== Exercise requirements ==
Set down the records exactly as they stand, except for any pictures, which you should omit.

Code change snippets

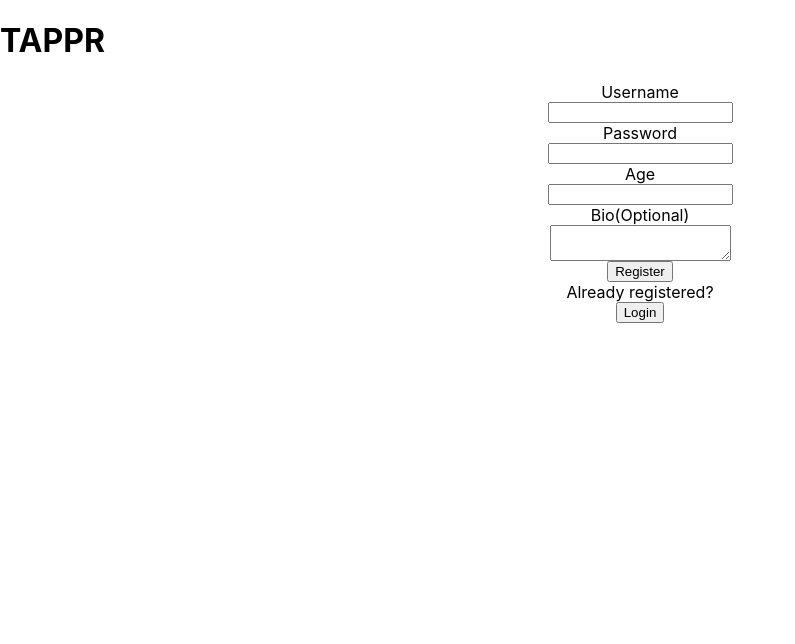
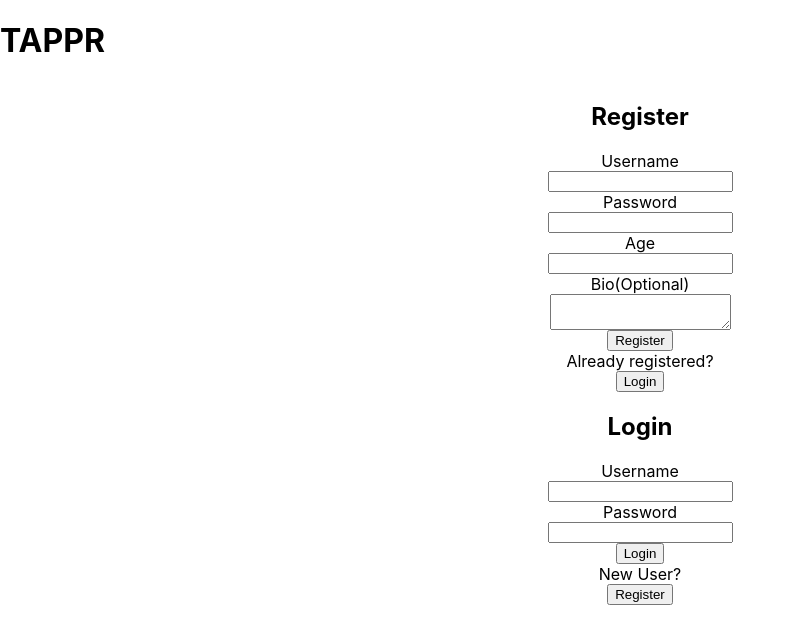
Before and after one commit to tappr-app/tappr, a React (Create React App) app in the folder tappr-fe/: page / in a window 1280 px wide. Shown: the top 644 px of the page, without its empty margins (0-795 px from the left). Built offline with nearby package versions, Linux system fonts and the light colour scheme.

Commit message:
forms structured, some validation exists through useForm. can add yup later

```diff
--- a/tappr-fe/src/App.js
+++ b/tappr-fe/src/App.js
@@ -1,5 +1,6 @@
 import React from 'react';
 import RegisterForm from './components/RegisterForm';
+import LoginForm from './components/LoginForm';
 
 
 function App() {
@@ -8,6 +9,7 @@ function App() {
       <header className="App-header">
         <h1>TAPPR</h1>
         <RegisterForm />
+        <LoginForm />
       </header>
     </div>
   );
--- /dev/null
+++ b/tappr-fe/src/components/LoginForm.js
@@ -0,0 +1,37 @@
+import React from 'react'
+import{ useForm } from 'react-hook-form';
+import { connect } from 'react-redux'
+import { FormDiv } from '../styles/Styled'
+
+const LoginForm = props =>{
+    const { register, handleSubmit, watch, errors, setValue } = useForm();
+
+    const onSubmit = data => console.log(data)
+    return(
+        <FormDiv>
+            <h2 className='form-title'>Login</h2>
+            <form className='login-user' onSubmit={handleSubmit(onSubmit)}>
+            <label>Username</label>
+            <input name='username'
+                ref={register({ required: true})}/>
+            {errors.username && 'Username Required'}
+            {errors.username &&
+                errors.username.type === 'maxLength' && 'Please use less than 10 characters'}
+            <label>Password</label>
+            <input type='password' name='password' ref={register({required: true, minLength: 8})}></input>
+            {errors.password && 'Password Required'}
+            <button type='submit'>Login</button>
+            <label>New User?</label>
+            <button>Register</button>
+        </form>
+        </FormDiv>
+    )
+}
+
+const mapPropsToState = state =>{
+    return{
+        isFetching: state.isFetching
+    };
+};
+
+export default connect(mapPropsToState, {})(LoginForm)
--- a/tappr-fe/src/components/RegisterForm.js
+++ b/tappr-fe/src/components/RegisterForm.js
@@ -8,7 +8,9 @@ const RegisterForm = props =>{
 
     const onSubmit = data => console.log(data)
     return(
+
         <FormDiv>
+            <h2 className='form-title'>Register</h2>
             <form className='register-user' onSubmit={handleSubmit(onSubmit)}>
             <label>Username</label>
             <input name='username'
--- a/tappr-fe/src/styles/Styled.js
+++ b/tappr-fe/src/styles/Styled.js
@@ -1,10 +1,10 @@
 import styled from 'styled-components'
 
 export const FormDiv = styled.div`
-    // display: flex;
-    // flex-direction: column;
-    // justify-content: center;
-    // align-items: center;
+    display: flex;
+    flex-direction: column;
+    justify-content: center;
+    align-items: center;
     form{
         display: flex;
         flex-direction: column;
```
Lines whose indentation alone changed are shown as unchanged.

== The completed task ==
Before and after one commit to tappr-app/tappr, a React (Create React App) app in the folder tappr-fe/: page / in a window 1280 px wide. Shown: the top 644 px of the page, without its empty margins (0-795 px from the left). Built offline with nearby package versions, Linux system fonts and the light colour scheme.

Commit message:
forms structured, some validation exists through useForm. can add yup later

```diff
--- a/tappr-fe/src/App.js
+++ b/tappr-fe/src/App.js
@@ -1,5 +1,6 @@
 import React from 'react';
 import RegisterForm from './components/RegisterForm';
+import LoginForm from './components/LoginForm';
 
 
 function App() {
@@ -8,6 +9,7 @@ function App() {
       <header className="App-header">
         <h1>TAPPR</h1>
         <RegisterForm />
+        <LoginForm />
       </header>
     </div>
   );
--- /dev/null
+++ b/tappr-fe/src/components/LoginForm.js
@@ -0,0 +1,37 @@
+import React from 'react'
+import{ useForm } from 'react-hook-form';
+import { connect } from 'react-redux'
+import { FormDiv } from '../styles/Styled'
+
+const LoginForm = props =>{
+    const { register, handleSubmit, watch, errors, setValue } = useForm();
+
+    const onSubmit = data => console.log(data)
+    return(
+        <FormDiv>
+            <h2 className='form-title'>Login</h2>
+            <form className='login-user' onSubmit={handleSubmit(onSubmit)}>
+            <label>Username</label>
+            <input name='username'
+                ref={register({ required: true})}/>
+            {errors.username && 'Username Required'}
+            {errors.username &&
+                errors.username.type === 'maxLength' && 'Please use less than 10 characters'}
+            <label>Password</label>
+            <input type='password' name='password' ref={register({required: true, minLength: 8})}></input>
+            {errors.password && 'Password Required'}
+            <button type='submit'>Login</button>
+            <label>New User?</label>
+            <button>Register</button>
+        </form>
+        </FormDiv>
+    )
+}
+
+const mapPropsToState = state =>{
+    return{
+        isFetching: state.isFetching
+    };
+};
+
+export default connect(mapPropsToState, {})(LoginForm)
--- a/tappr-fe/src/components/RegisterForm.js
+++ b/tappr-fe/src/components/RegisterForm.js
@@ -8,7 +8,9 @@ const RegisterForm = props =>{
 
     const onSubmit = data => console.log(data)
     return(
+
         <FormDiv>
+            <h2 className='form-title'>Register</h2>
             <form className='register-user' onSubmit={handleSubmit(onSubmit)}>
             <label>Username</label>
             <input name='username'
--- a/tappr-fe/src/styles/Styled.js
+++ b/tappr-fe/src/styles/Styled.js
@@ -1,10 +1,10 @@
 import styled from 'styled-components'
 
 export const FormDiv = styled.div`
-    // display: flex;
-    // flex-direction: column;
-    // justify-content: center;
-    // align-items: center;
+    display: flex;
+    flex-direction: column;
+    justify-content: center;
+    align-items: center;
     form{
         display: flex;
         flex-direction: column;
```
Lines whose indentation alone changed are shown as unchanged.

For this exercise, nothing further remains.